What you will do: Write back every entry exactly as it reads, with the pictures left behind.

Content starts

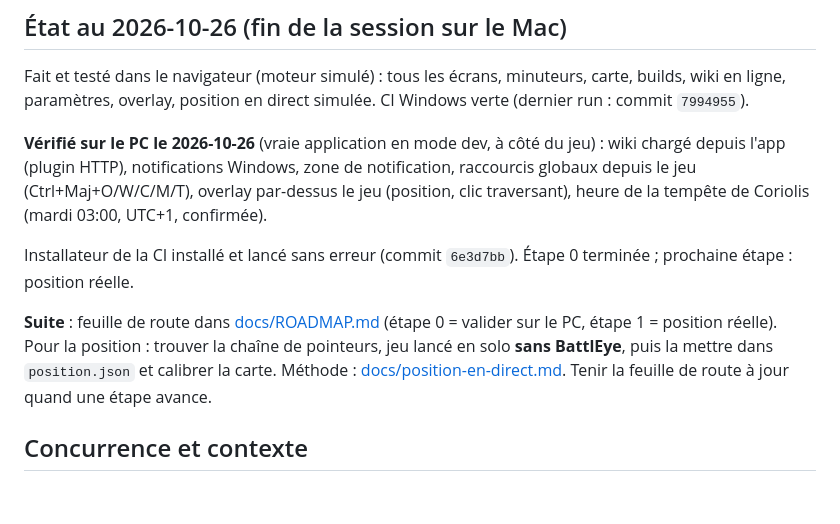
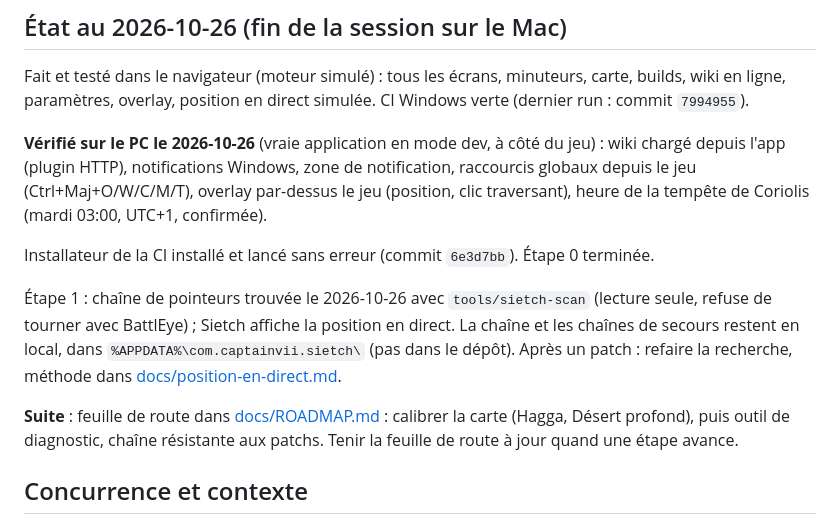
Before and after one commit to Captain-VII/Sietch, a Markdown page: CLAUDE.md, the part around the change. GitHub-like rendering; blank space fills up the shorter version.

Commit message:
Étape 1 : position en direct trouvée, reste la calibration
Co-Authored-By: Claude Opus 5.5 <noreply@anthropic.com>

```diff
--- a/CLAUDE.md
+++ b/CLAUDE.md
@@ -72,11 +72,15 @@ paramètres, overlay, position en direct simulée. CI Windows verte (dernier run
 (plugin HTTP), notifications Windows, zone de notification, raccourcis globaux depuis le jeu (Ctrl+Maj+O/W/C/M/T),
 overlay par-dessus le jeu (position, clic traversant), heure de la tempête de Coriolis (mardi 03:00, UTC+1, confirmée).
 
-Installateur de la CI installé et lancé sans erreur (commit `6e3d7bb`). Étape 0 terminée ; prochaine étape : position réelle.
+Installateur de la CI installé et lancé sans erreur (commit `6e3d7bb`). Étape 0 terminée.
 
-**Suite** : feuille de route dans [docs/ROADMAP.md](docs/ROADMAP.md) (étape 0 = valider sur le PC, étape 1 = position
-réelle). Pour la position : trouver la chaîne de pointeurs, jeu lancé en solo **sans BattlEye**, puis la mettre dans
-`position.json` et calibrer la carte. Méthode : [docs/position-en-direct.md](docs/position-en-direct.md).
+Étape 1 : chaîne de pointeurs trouvée le 2026-10-26 avec `tools/sietch-scan` (lecture seule, refuse de tourner avec
+BattlEye) ; Sietch affiche la position en direct. La chaîne et les chaînes de secours restent en local, dans
+`%APPDATA%\com.captainvii.sietch\` (pas dans le dépôt). Après un patch : refaire la recherche, méthode dans
+[docs/position-en-direct.md](docs/position-en-direct.md).
+
+**Suite** : feuille de route dans [docs/ROADMAP.md](docs/ROADMAP.md) : calibrer la carte (Hagga, Désert profond),
+puis outil de diagnostic, chaîne résistante aux patchs.
 Tenir la feuille de route à jour quand une étape avance.
 
 ## Concurrence et contexte
```
Also changed, not shown: docs/ROADMAP.md (+3 -1 lines).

Content ends

Answer to the problem:
Before and after one commit to Captain-VII/Sietch, a Markdown page: CLAUDE.md, the part around the change. GitHub-like rendering; blank space fills up the shorter version.

Commit message:
Étape 1 : position en direct trouvée, reste la calibration
Co-Authored-By: Claude Opus 5.5 <noreply@anthropic.com>

```diff
--- a/CLAUDE.md
+++ b/CLAUDE.md
@@ -72,11 +72,15 @@ paramètres, overlay, position en direct simulée. CI Windows verte (dernier run
 (plugin HTTP), notifications Windows, zone de notification, raccourcis globaux depuis le jeu (Ctrl+Maj+O/W/C/M/T),
 overlay par-dessus le jeu (position, clic traversant), heure de la tempête de Coriolis (mardi 03:00, UTC+1, confirmée).
 
-Installateur de la CI installé et lancé sans erreur (commit `6e3d7bb`). Étape 0 terminée ; prochaine étape : position réelle.
+Installateur de la CI installé et lancé sans erreur (commit `6e3d7bb`). Étape 0 terminée.
 
-**Suite** : feuille de route dans [docs/ROADMAP.md](docs/ROADMAP.md) (étape 0 = valider sur le PC, étape 1 = position
-réelle). Pour la position : trouver la chaîne de pointeurs, jeu lancé en solo **sans BattlEye**, puis la mettre dans
-`position.json` et calibrer la carte. Méthode : [docs/position-en-direct.md](docs/position-en-direct.md).
+Étape 1 : chaîne de pointeurs trouvée le 2026-10-26 avec `tools/sietch-scan` (lecture seule, refuse de tourner avec
+BattlEye) ; Sietch affiche la position en direct. La chaîne et les chaînes de secours restent en local, dans
+`%APPDATA%\com.captainvii.sietch\` (pas dans le dépôt). Après un patch : refaire la recherche, méthode dans
+[docs/position-en-direct.md](docs/position-en-direct.md).
+
+**Suite** : feuille de route dans [docs/ROADMAP.md](docs/ROADMAP.md) : calibrer la carte (Hagga, Désert profond),
+puis outil de diagnostic, chaîne résistante aux patchs.
 Tenir la feuille de route à jour quand une étape avance.
 
 ## Concurrence et contexte
```
Also changed, not shown: docs/ROADMAP.md (+3 -1 lines).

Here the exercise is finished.